"It's time for a new player," he added.
No. 1 by far
CarMax sold 408,080 used vehicles in its fiscal year that ended Feb. 29, 2012, making it far and away No. 1 on the Automotive News list of the top 100 dealership groups in the United States as ranked by used-vehicle sales. Sonic is No. 4, with used-vehicle sales of 105,615 in 2012.
In contrast, CarMax ranks No. 107 on the Automotive News list of the top 125 dealership groups in the United States as ranked by retail new-vehicle unit sales, with sales of 7,679 new units in its fiscal 2012.
Sonic is No. 3 on the new-vehicle sales list, with retail sales of 132,136 in 2012.
Dyke said the standalone used-car outlet concept has been on Sonic's radar as least since 2005. The company began working on it in earnest over the last five years or so, he said.
Sonic President Scott Smith said that the company's technological advances will help make a separate used-car operation possible.
For example, he cited the development of a centralized inventory management system. Internal and third-party sales data is analyzed to determine the optimal list price and best store location to sell used-vehicle acquisitions. That, in turn, helps store employees offer the best possible price to customers looking to sell their existing vehicles.
"We've been learning over the last five years to execute this model," Smith told Automotive News following the conference call. "It took us a lot of time to build and develop this technology and processes and to learn from it. If anybody wanted to go copy CarMax today, it would be very, very difficult.
"If anybody wanted to copy what we're rolling out, it would be very, very difficult and take a tremendous amount of time."
Separate managers, brand
The used-vehicle operation will have its own dedicated management team, a separate national brand and a national footprint, Dyke said. It will specialize in vehicles up to 10 years old with an average price range of $14,000 to $18,000.

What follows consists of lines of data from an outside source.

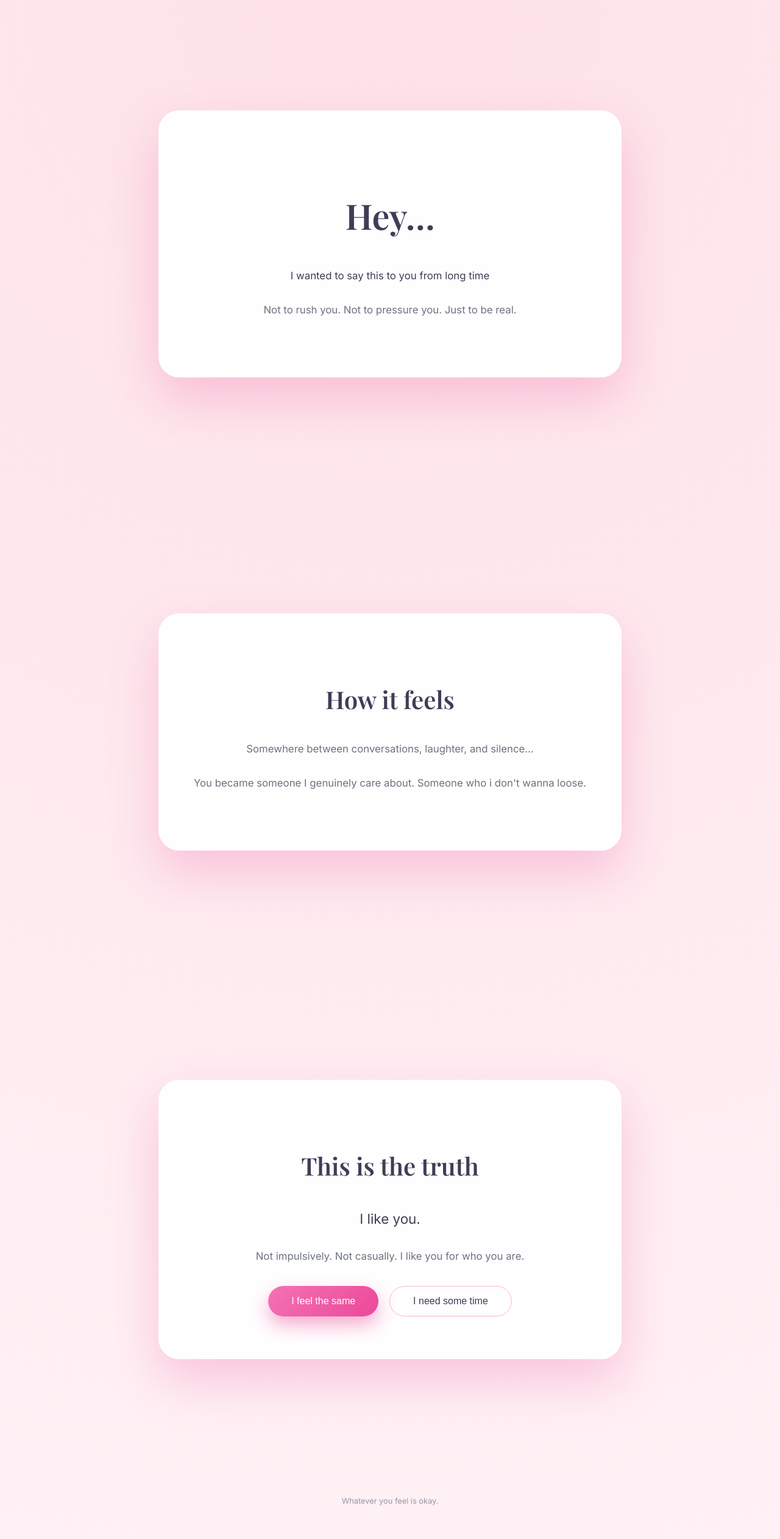
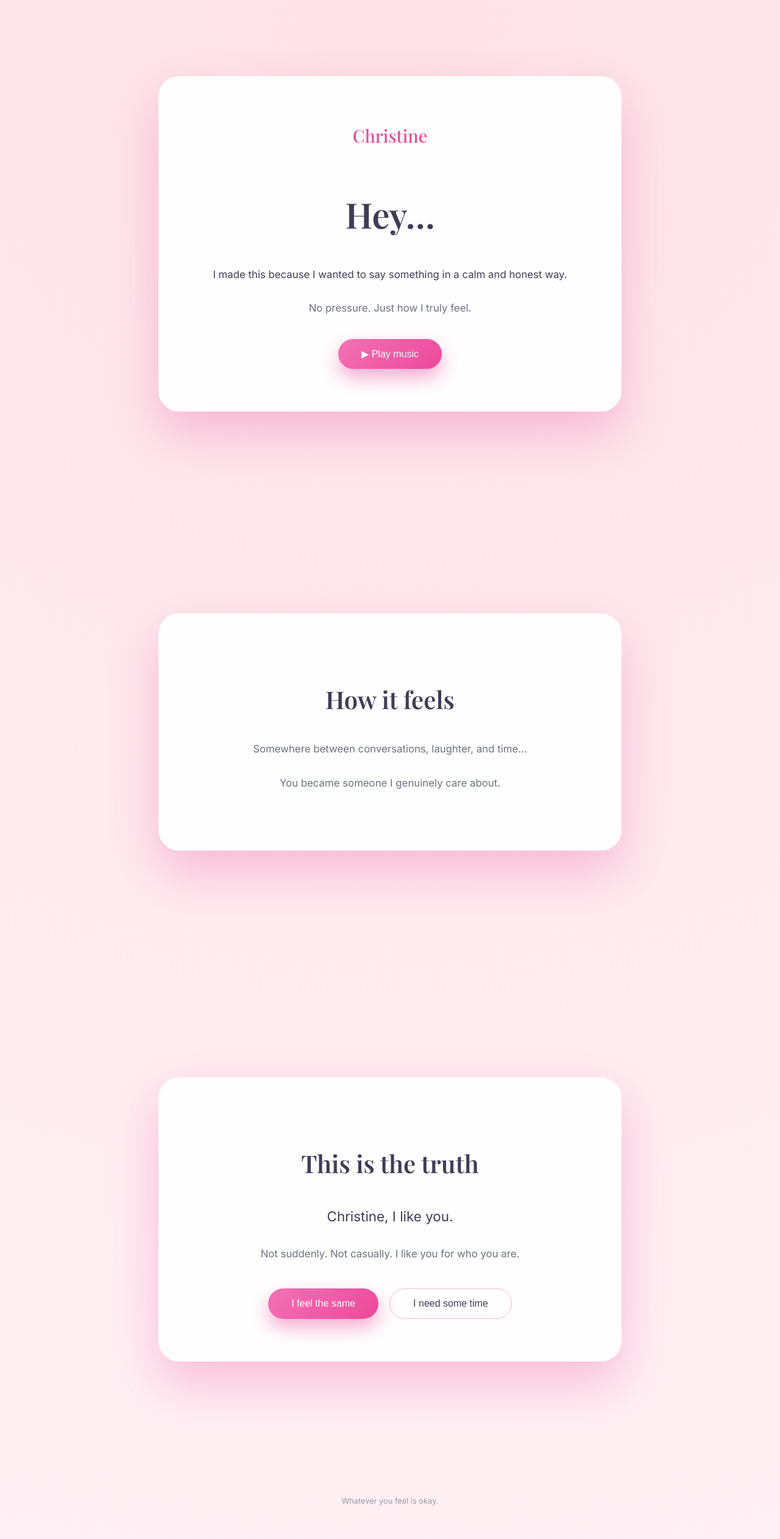
Before and after one commit to YatishGoyal1/like, a plain HTML site: page index.html in a window 1280 px wide. Shown: the whole page at 61% size. Drawn offline with nearby package versions, Linux system fonts and the light colour scheme.

Commit message:
Update index.html

```diff
--- a/index.html
+++ b/index.html
@@ -1,12 +1,12 @@
 <!DOCTYPE html>
 <html lang="en">
 <head>
-  <meta charset="UTF-8" />
-  <title>For You</title>
-  <meta name="viewport" content="width=device-width, initial-scale=1.0" />
+  <meta charset="UTF-8">
+  <title>For Christine</title>
+  <meta name="viewport" content="width=device-width, initial-scale=1.0">
 
   <!-- Fonts -->
-  <link href="https://fonts.googleapis.com/css2?family=Playfair+Display:wght@400;600&family=Inter:wght@300;400;500&display=swap" rel="stylesheet">
+  <link href="https://fonts.googleapis.com/css2?family=Playfair+Display:wght@500;600&family=Inter:wght@300;400;500&display=swap" rel="stylesheet">
 
   <style>
     :root {
@@ -16,11 +16,10 @@
       --text: #3f3d56;
       --muted: #6b7280;
       --accent: #ec4899;
-      --shadow: rgba(236,72,153,0.25);
+      --shadow: rgba(236,72,153,0.3);
     }
 
     * { box-sizing: border-box; }
-    html { scroll-behavior: smooth; }
 
     body {
       margin: 0;
@@ -57,7 +56,6 @@
 
     h1, h2 {
       font-family: 'Playfair Display', serif;
-      font-weight: 600;
       margin-bottom: 28px;
     }
 
@@ -72,6 +70,13 @@
 
     .primary { color: var(--text); }
 
+    .name {
+      font-family: 'Playfair Display', serif;
+      font-size: 1.8rem;
+      color: var(--accent);
+      margin-bottom: 10px;
+    }
+
     .btn {
       padding: 15px 38px;
       border-radius: 999px;
@@ -82,19 +87,20 @@
       cursor: pointer;
       box-shadow: 0 14px 30px rgba(236,72,153,0.45);
       transition: all 0.3s ease;
+      margin-top: 10px;
     }
 
     .btn:hover {
       transform: translateY(-2px);
-      box-shadow: 0 20px 40px rgba(236,72,153,0.55);
+      box-shadow: 0 20px 40px rgba(236,72,153,0.6);
     }
 
-    .choice-btns {
+    .choices {
       display: flex;
       gap: 18px;
       justify-content: center;
       flex-wrap: wrap;
-      margin-top: 32px;
+      margin-top: 30px;
     }
 
     .btn.secondary {
@@ -109,7 +115,7 @@
     }
 
     .response {
-      margin-top: 32px;
+      margin-top: 30px;
       font-size: 1.1rem;
       color: var(--accent);
       display: none;
@@ -126,7 +132,7 @@
 </head>
 <body>
 
-  <!-- 🎵 Background Music -->
+  <!-- 🎵 BACKGROUND MUSIC -->
   <audio id="bgMusic" loop>
     <source src="iwannabeyours1.mp3" type="audio/mpeg">
   </audio>
@@ -135,16 +141,20 @@
   <section>
     <div class="container">
       <div class="card">
+        <div class="name">Christine</div>
         <h1>Hey…</h1>
         <p class="primary">
-          I wanted to say this to you
-          from long time
+          I made this because I wanted to say something
+          in a calm and honest way.
         </p>
         <p>
-          Not to rush you.
-          Not to pressure you.
-          Just to be real.
+          No pressure.
+          Just how I truly feel.
         </p>
+
+        <button class="btn" id="musicBtn" onclick="toggleMusic()">
+          ▶ Play music
+        </button>
       </div>
     </div>
   </section>
@@ -156,11 +166,10 @@
         <h2>How it feels</h2>
         <p>
           Somewhere between conversations,
-          laughter, and silence…
+          laughter, and time…
         </p>
         <p>
           You became someone I genuinely care about.
-           Someone who i don't wanna loose.
         </p>
       </div>
     </div>
@@ -173,16 +182,16 @@
         <h2>This is the truth</h2>
 
         <p class="primary" style="font-size:1.4rem;">
-          I like you.
+          Christine, I like you.
         </p>
 
         <p>
-          Not impulsively.
+          Not suddenly.
           Not casually.
           I like you for who you are.
         </p>
 
-        <div class="choice-btns">
+        <div class="choices">
           <button class="btn" onclick="yes()">I feel the same</button>
           <button class="btn secondary" onclick="time()">I need some time</button>
         </div>
@@ -198,22 +207,31 @@
 
   <script>
     const music = document.getElementById("bgMusic");
+    const musicBtn = document.getElementById("musicBtn");
     const response = document.getElementById("response");
-    let played = false;
+    let isPlaying = false;
+
+    function toggleMusic() {
+      if (!isPlaying) {
+        music.volume = 0.4;
+        music.play();
+        musicBtn.textContent = "⏸ Pause music";
+        isPlaying = true;
+      } else {
+        music.pause();
+        musicBtn.textContent = "▶ Play music";
+        isPlaying = false;
+      }
+    }
 
     function yes() {
-      if (!played) {
-        music.volume = 0.4;
-        music.play();
-        played = true;
-      }
       response.style.display = "block";
-      response.textContent = "That makes me really happy. Thank you for trusting me.";
+      response.textContent = "That makes me really happy, Christine. Thank you for trusting me.";
     }
 
     function time() {
       response.style.display = "block";
-      response.textContent = "Take all the time you need. I respect you completely.";
+      response.textContent = "Take all the time you need, Christine. I respect you completely.";
     }
   </script>
 
```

Dyke would not give details about the used-car stores' size and inventory but said they will not copy the "big box" store concept for which CarMax is noted.
CarMax officials did not immediately return calls requesting comment.